[OPINION] Why farm mechanization won't help our farmers
It’s no secret that our farmers are currently facing a crisis – the farmgate price of palay hit an all-time low (official reports peg it at P15.94/kilo, but farmers say it’s actually P8 or P9/kilo), while farming expenditures have risen to over P50,000 per hectare. Basic economics dictate that our farmers are farming at a loss, and are reaping debt instead of produce. (READ: Hacienda Luisita: The struggle continues)
The Department of Agriculture (DA), as part of its mandate, is currently trying to solve this. But the roundabout way Sec Piñol is going about it ultimately doesn’t work in the farmers’ favor – the solution, the DA says, is increasing farm output yield.
It sounds like a reasonable solution at first. The government isn’t keen on setting a floor price for palay sales, so their solution is to have farmers sell more of their product. Current average yield stands at anywhere from 3 to 4 metric tons per hectare (3 to 4 thousand kilograms of palay). Increasing the yield to 6 metric tons means an increase in gross sales from P24,000 to P48,000 (or P47,820 to P95,640, if you follow the PSA data).
The DA is tackling this problem by providing multiple solutions: mechanization programs, free seeds and irrigation, and training seminars for farmers. All of which are undoubtedly good ideas. But it’s when you look deeper that you realize that this plan isn’t exactly as flawless as you might hope.
In a semi-feudal society like the Philippines, land is not equally distributed among the more than 75 million Filipinos who work in agriculture. An overwhelming majority of people who work the land do not own it; oftentimes they’re not even tenant farmers, but farm workers who get paid a wage. (READ: The landless and the landlords of Bondoc Peninsula)

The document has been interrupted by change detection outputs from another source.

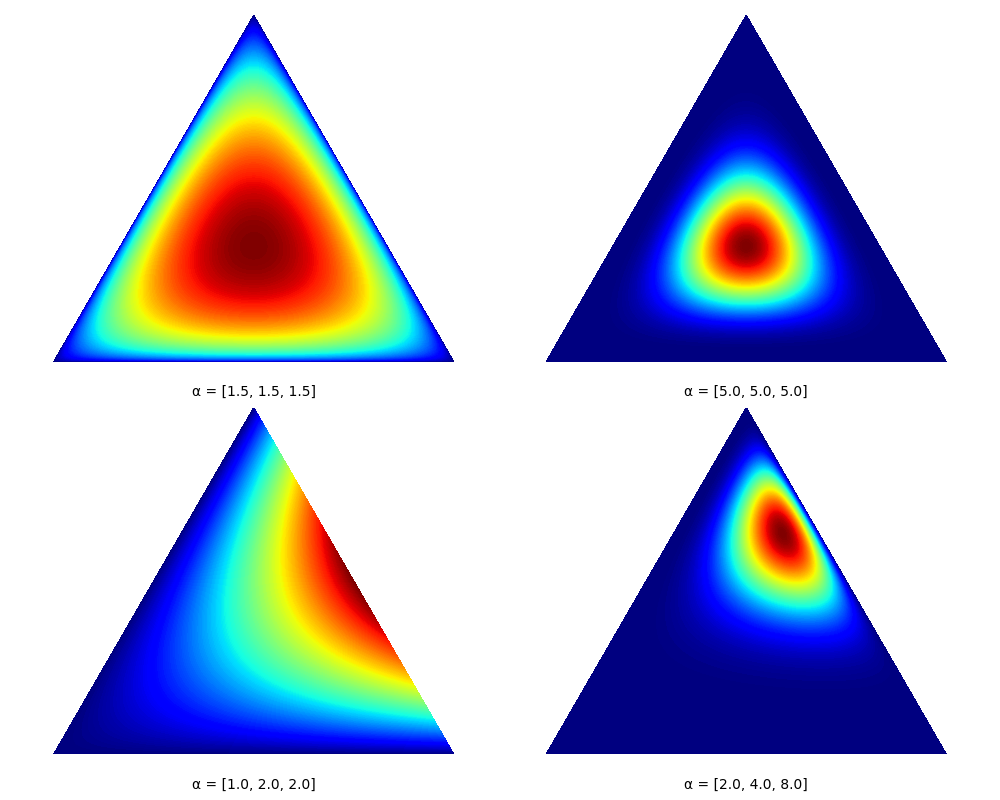
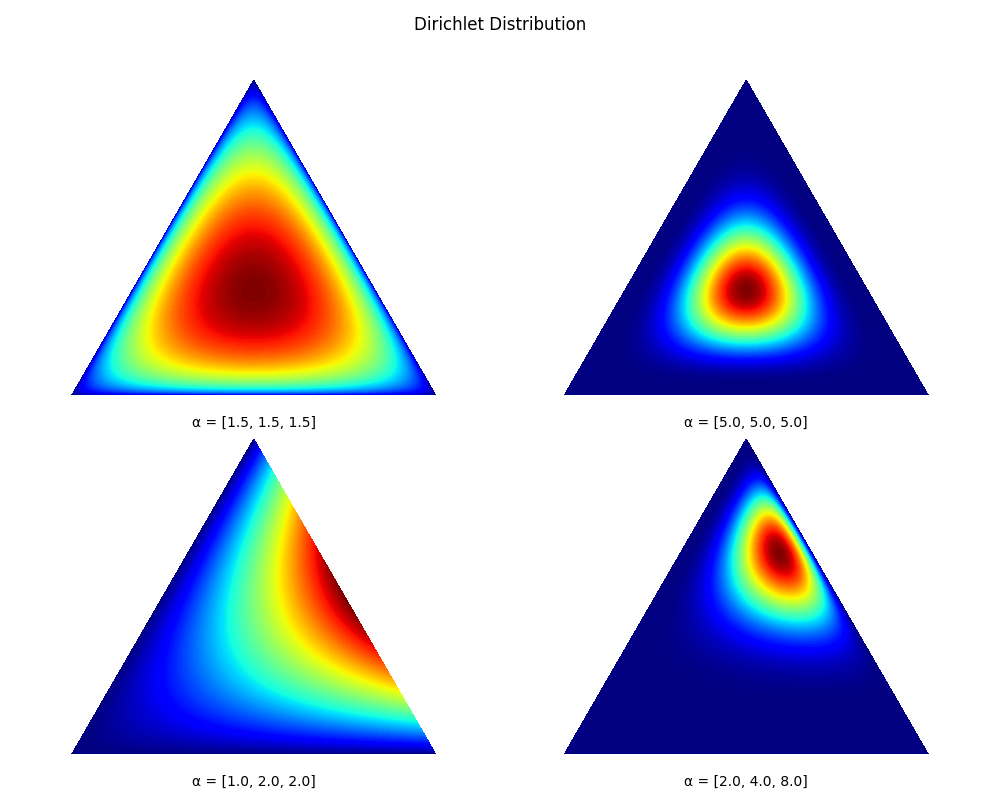
Add title to Dirichlet

diff --git a/src/distributions/dirichlet.py b/src/distributions/dirichlet.py
@@ -54,7 +54,10 @@ def save_to(directory: str, _: str):
     for ax, alphas in zip(axes.flatten(), inputs):
         draw_pdf_contours(ax, alphas)
 
+    plt.suptitle("Dirichlet Distribution", fontsize=12)
+
     # Save the figure
     plt.tight_layout()
+    plt.subplots_adjust(top=0.9)
     plt.savefig(f"{directory}/dirichlet.{extension}")
     plt.close()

In such a system, any efforts to modernize agriculture, although welcome, will fall short of a long-term solution. Tenant farmers spend thousands in labor, transport, water, pesticide, fertilizer, and other costs not because the techniques are outdated, but because the economic system pushes them to do so. Mechanization programs will only result in tenant farmers renting out more tractors and less carabaos. Free irrigation does nothing when access to water is still held by a few private corporations. (READ: 4 things to know about the Mendiola Massacre)
Farm workers, who rely on seasonal work to get a sliver of pay, don’t benefit from these initiatives because at the end of the day, they are still paid in fixed wages for their work. Farm workers have nothing outside the planting and the harvest seasons. No amount of training in modern farming technique will change this fact.
At the end of the day, the DA’s efforts, though well-intentioned, fail to attack the root of peasant poverty: landlessness. And while that particular problem falls under the scope of the Department of Agrarian Reform (DAR) and not the DA, that doesn’t mean the DA shouldn’t focus on solutions that work within the semi-feudal context that farmers live in. (READ: [OPINION] Is agrarian reform a dying issue?)
Should Sec. Piñol decide to listen to the farmers, they will readily tell him what they need. Not mechanization or training, though those are certainly useful, and not interest-free loans.
What they need are economic protections for their products, subsidies for farming, and a price floor to ensure palay is a livable crop to farm. Most importantly, farmers are asking for genuine agrarian reform that will break the concentration of land ownership and put it in the hands of the vast majority of Filipinos who actually need it.
Until these needs are met, the farmer’s crisis will continue. One way or the other, though, all crises must end. – Rappler.com
Justin Umali is a writer and an activist from Laguna. He is a regular contributor for Esquire Philippines, and currently President of Kabataan Partylist Laguna.